▶ Action item: In the listing below, lines with the string "saved" are to be counted; the number is the entire reply.

:::::

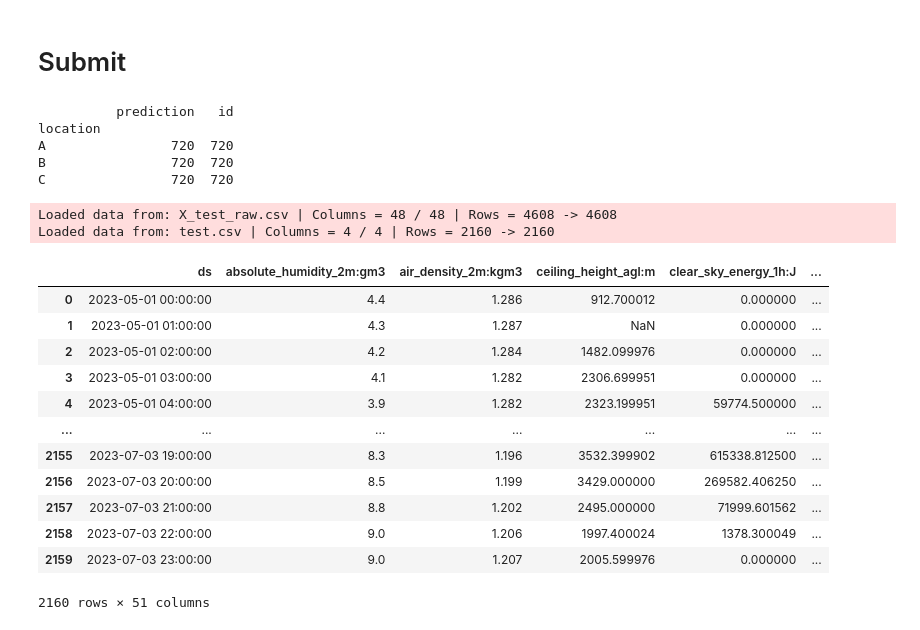
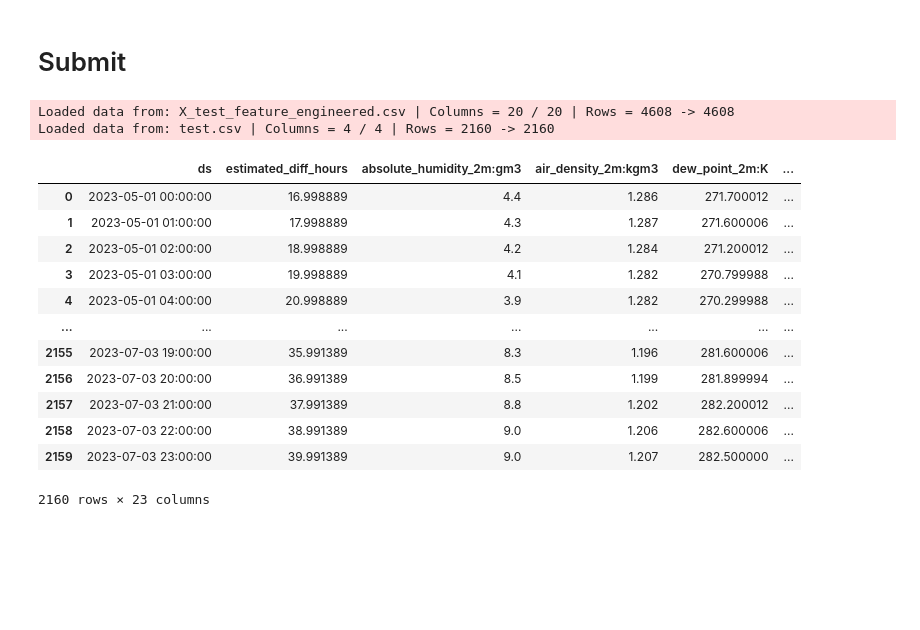
Before and after one commit to jorgensandhaug/TDT4173, a Jupyter notebook: autogluon_each_location.ipynb, the cells around one changed output. Cells and saved outputs as stored; diff of their text form; code cells hidden in the pictures; blank space fills up the shorter version.

Commit message:
run finished 1 for each

```diff
--- a/autogluon_each_location.ipynb
+++ b/autogluon_each_location.ipynb
@@ -596,23 +599,2 @@ TabularPredictor saved. To load, use: predictor = TabularPredictor.load("Autoglu
 # %% [markdown]
 # Submit
-# %%
-# pull in test.csv and create submission.csv
-submission_ids_df = pd.read_csv('test.csv', index_col=0)
-# submission_ids_df has Id, Time, Location
-# X_test has location_A, location_B, location_C
-# we have to make sure that submission_ids_df has same dates as X_test, then predict y for each row in submission_ids_df, then save as submission.csv (using correct Id from submission_ids_df)
-
-# convert index to datetime
-submission_ids_df["id"] = submission_ids_df.index
-submission_ids_df.set_index('time', inplace=True)
-submission_ids_df.index = pd.to_datetime(submission_ids_df.index).astype('datetime64[ns]')
-submission_ids_df
-
-# split submission_ids_df into each location
-print(submission_ids_df.groupby('location').count())
-# %% [output]
-          prediction   id
-location
-A                720  720
-B                720  720
-C                720  720
@@ -619,31 +608,25 @@ C                720  720
 # %%
-import os
 import pandas as pd
 import matplotlib.pyplot as plt
 
 # Assuming X_test and model are already defined
 # Assuming 'time' is also a datetime64[ns] column in X_test
 
 
-test_data = TabularDataset('X_test_raw.csv')
-test_ids = TabularDataset('test.csv')
-# merge test_data with test_ids
-test_data = pd.merge(test_data, test_ids, how="inner", right_on=["time", "location"], left_on=["ds", "location"])
-
-test_data
+test_data = TabularDataset('X_test_feature_engineered.csv')
 # %% [output]
-Loaded data from: X_test_raw.csv | Columns = 48 / 48 | Rows = 4608 -> 4608
+Loaded data from: X_test_feature_engineered.csv | Columns = 20 / 20 | Rows = 4608 -> 4608
 Loaded data from: test.csv | Columns = 4 / 4 | Rows = 2160 -> 2160
-|  | ds | absolute_humidity_2m:gm3 | air_density_2m:kgm3 | ceiling_height_agl:m | clear_sky_energy_1h:J | ... |
-| 0 | 2023-05-01 00:00:00 | 4.4 | 1.286 | 912.700012 | 0.000000 | ... |
-| 1 | 2023-05-01 01:00:00 | 4.3 | 1.287 | NaN | 0.000000 | ... |
-| 2 | 2023-05-01 02:00:00 | 4.2 | 1.284 | 1482.099976 | 0.000000 | ... |
-| 3 | 2023-05-01 03:00:00 | 4.1 | 1.282 | 2306.699951 | 0.000000 | ... |
-| 4 | 2023-05-01 04:00:00 | 3.9 | 1.282 | 2323.199951 | 59774.500000 | ... |
+|  | ds | estimated_diff_hours | absolute_humidity_2m:gm3 | air_density_2m:kgm3 | dew_point_2m:K | ... |
+| 0 | 2023-05-01 00:00:00 | 16.998889 | 4.4 | 1.286 | 271.700012 | ... |
+| 1 | 2023-05-01 01:00:00 | 17.998889 | 4.3 | 1.287 | 271.600006 | ... |
+| 2 | 2023-05-01 02:00:00 | 18.998889 | 4.2 | 1.284 | 271.200012 | ... |
+| 3 | 2023-05-01 03:00:00 | 19.998889 | 4.1 | 1.282 | 270.799988 | ... |
+| 4 | 2023-05-01 04:00:00 | 20.998889 | 3.9 | 1.282 | 270.299988 | ... |
 | ... | ... | ... | ... | ... | ... | ... |
-| 2155 | 2023-07-03 19:00:00 | 8.3 | 1.196 | 3532.399902 | 615338.812500 | ... |
-| 2156 | 2023-07-03 20:00:00 | 8.5 | 1.199 | 3429.000000 | 269582.406250 | ... |
-| 2157 | 2023-07-03 21:00:00 | 8.8 | 1.202 | 2495.000000 | 71999.601562 | ... |
-| 2158 | 2023-07-03 22:00:00 | 9.0 | 1.206 | 1997.400024 | 1378.300049 | ... |
-| 2159 | 2023-07-03 23:00:00 | 9.0 | 1.207 | 2005.599976 | 0.000000 | ... |
+| 2155 | 2023-07-03 19:00:00 | 35.991389 | 8.3 | 1.196 | 281.600006 | ... |
+| 2156 | 2023-07-03 20:00:00 | 36.991389 | 8.5 | 1.199 | 281.899994 | ... |
+| 2157 | 2023-07-03 21:00:00 | 37.991389 | 8.8 | 1.202 | 282.200012 | ... |
+| 2158 | 2023-07-03 22:00:00 | 38.991389 | 9.0 | 1.206 | 282.600006 | ... |
+| 2159 | 2023-07-03 23:00:00 | 39.991389 | 9.0 | 1.207 | 282.500000 | ... |
-2160 rows × 51 columns
+2160 rows × 23 columns
```
Also changed, not shown: parts of 11 cells of this notebook, 1 other file.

:::::

▶ Solution for this task: 2